■ **DIRECTIONS**: Each line of the entries below that holds "main" is needed, copied in full.

■ **RECORD EXCERPTS**:
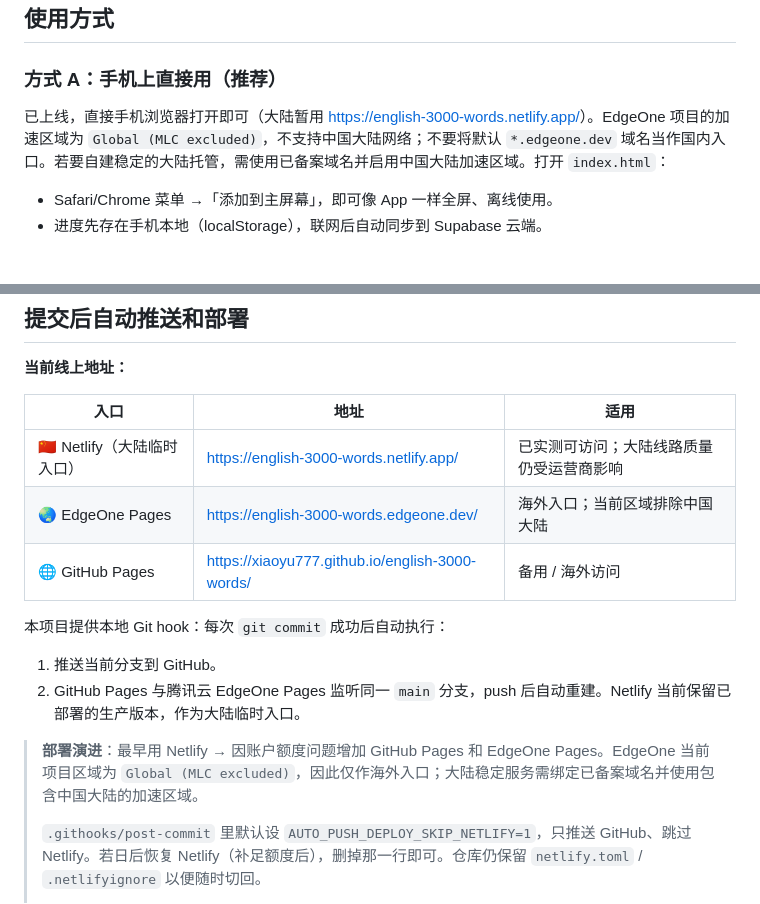
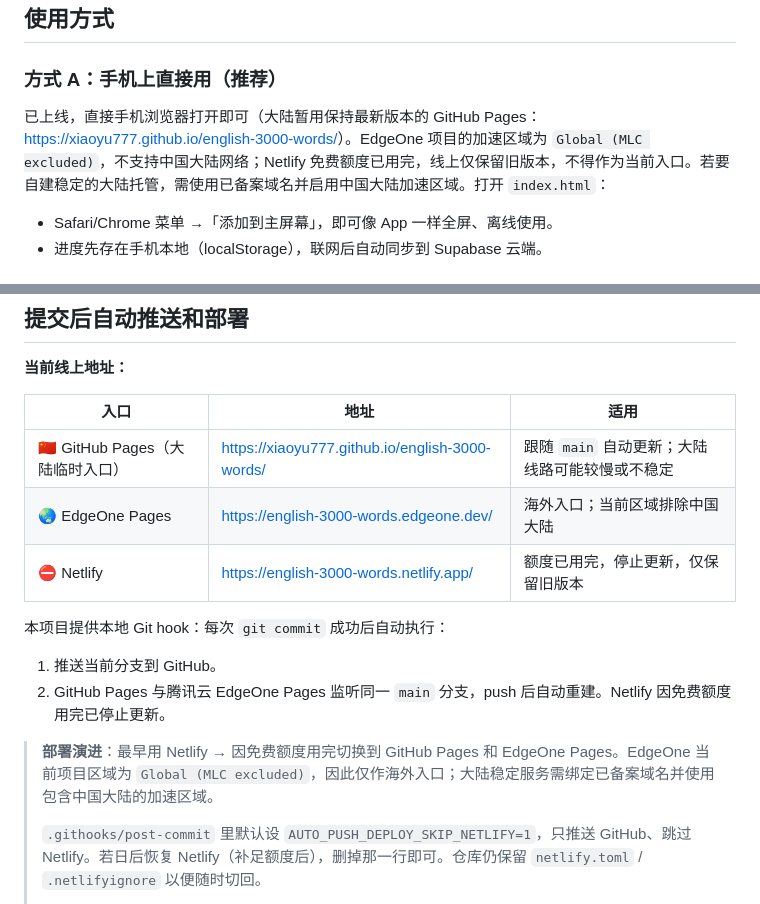
Before and after one commit to xiaoyu777/english-3000-words, a Markdown page: README.md, 2 parts joined by grey strips. Rendered like a GitHub page.

Commit message:
fix: remove stale Netlify entry

```diff
--- a/README.md
+++ b/README.md
@@ -46,7 +46,7 @@
 ## 使用方式
 
 ### 方式 A：手机上直接用（推荐）
-已上线，直接手机浏览器打开即可（大陆暂用 <https://english-3000-words.netlify.app/>）。EdgeOne 项目的加速区域为 `Global (MLC excluded)`，不支持中国大陆网络；不要将默认 `*.edgeone.dev` 域名当作国内入口。若要自建稳定的大陆托管，需使用已备案域名并启用中国大陆加速区域。打开 `index.html`：
+已上线，直接手机浏览器打开即可（大陆暂用保持最新版本的 GitHub Pages：<https://xiaoyu777.github.io/english-3000-words/>）。EdgeOne 项目的加速区域为 `Global (MLC excluded)`，不支持中国大陆网络；Netlify 免费额度已用完，线上仅保留旧版本，不得作为当前入口。若要自建稳定的大陆托管，需使用已备案域名并启用中国大陆加速区域。打开 `index.html`：
 - Safari/Chrome 菜单 →「添加到主屏幕」，即可像 App 一样全屏、离线使用。
 - 进度先存在手机本地（localStorage），联网后自动同步到 Supabase 云端。
 
@@ -107,16 +107,16 @@ English-3000-words/
 
 | 入口 | 地址 | 适用 |
 |---|---|---|
-| 🇨🇳 Netlify（大陆临时入口） | <https://english-3000-words.netlify.app/> | 已实测可访问；大陆线路质量仍受运营商影响 |
+| 🇨🇳 GitHub Pages（大陆临时入口） | <https://xiaoyu777.github.io/english-3000-words/> | 跟随 `main` 自动更新；大陆线路可能较慢或不稳定 |
 | 🌏 EdgeOne Pages | <https://english-3000-words.edgeone.dev/> | 海外入口；当前区域排除中国大陆 |
-| 🌐 GitHub Pages | <https://xiaoyu777.github.io/english-3000-words/> | 备用 / 海外访问 |
+| ⛔ Netlify | <https://english-3000-words.netlify.app/> | 额度已用完，停止更新，仅保留旧版本 |
 
 本项目提供本地 Git hook：每次 `git commit` 成功后自动执行：
 
 1. 推送当前分支到 GitHub。
-2. GitHub Pages 与腾讯云 EdgeOne Pages 监听同一 `main` 分支，push 后自动重建。Netlify 当前保留已部署的生产版本，作为大陆临时入口。
+2. GitHub Pages 与腾讯云 EdgeOne Pages 监听同一 `main` 分支，push 后自动重建。Netlify 因免费额度用完已停止更新。
 
-> **部署演进**：最早用 Netlify → 因账户额度问题增加 GitHub Pages 和 EdgeOne Pages。EdgeOne 当前项目区域为 `Global (MLC excluded)`，因此仅作海外入口；大陆稳定服务需绑定已备案域名并使用包含中国大陆的加速区域。
+> **部署演进**：最早用 Netlify → 因免费额度用完切换到 GitHub Pages 和 EdgeOne Pages。EdgeOne 当前项目区域为 `Global (MLC excluded)`，因此仅作海外入口；大陆稳定服务需绑定已备案域名并使用包含中国大陆的加速区域。
 >
 > `.githooks/post-commit` 里默认设 `AUTO_PUSH_DEPLOY_SKIP_NETLIFY=1`，只推送 GitHub、跳过 Netlify。若日后恢复 Netlify（补足额度后），删掉那一行即可。仓库仍保留 `netlify.toml` / `.netlifyignore` 以便随时切回。
 >
```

■ **TASK ANSWER**:
+| 🇨🇳 GitHub Pages（大陆临时入口） | <https://xiaoyu777.github.io/english-3000-words/> | 跟随 `main` 自动更新；大陆线路可能较慢或不稳定 |
-2. GitHub Pages 与腾讯云 EdgeOne Pages 监听同一 `main` 分支，push 后自动重建。Netlify 当前保留已部署的生产版本，作为大陆临时入口。
+2. GitHub Pages 与腾讯云 EdgeOne Pages 监听同一 `main` 分支，push 后自动重建。Netlify 因免费额度用完已停止更新。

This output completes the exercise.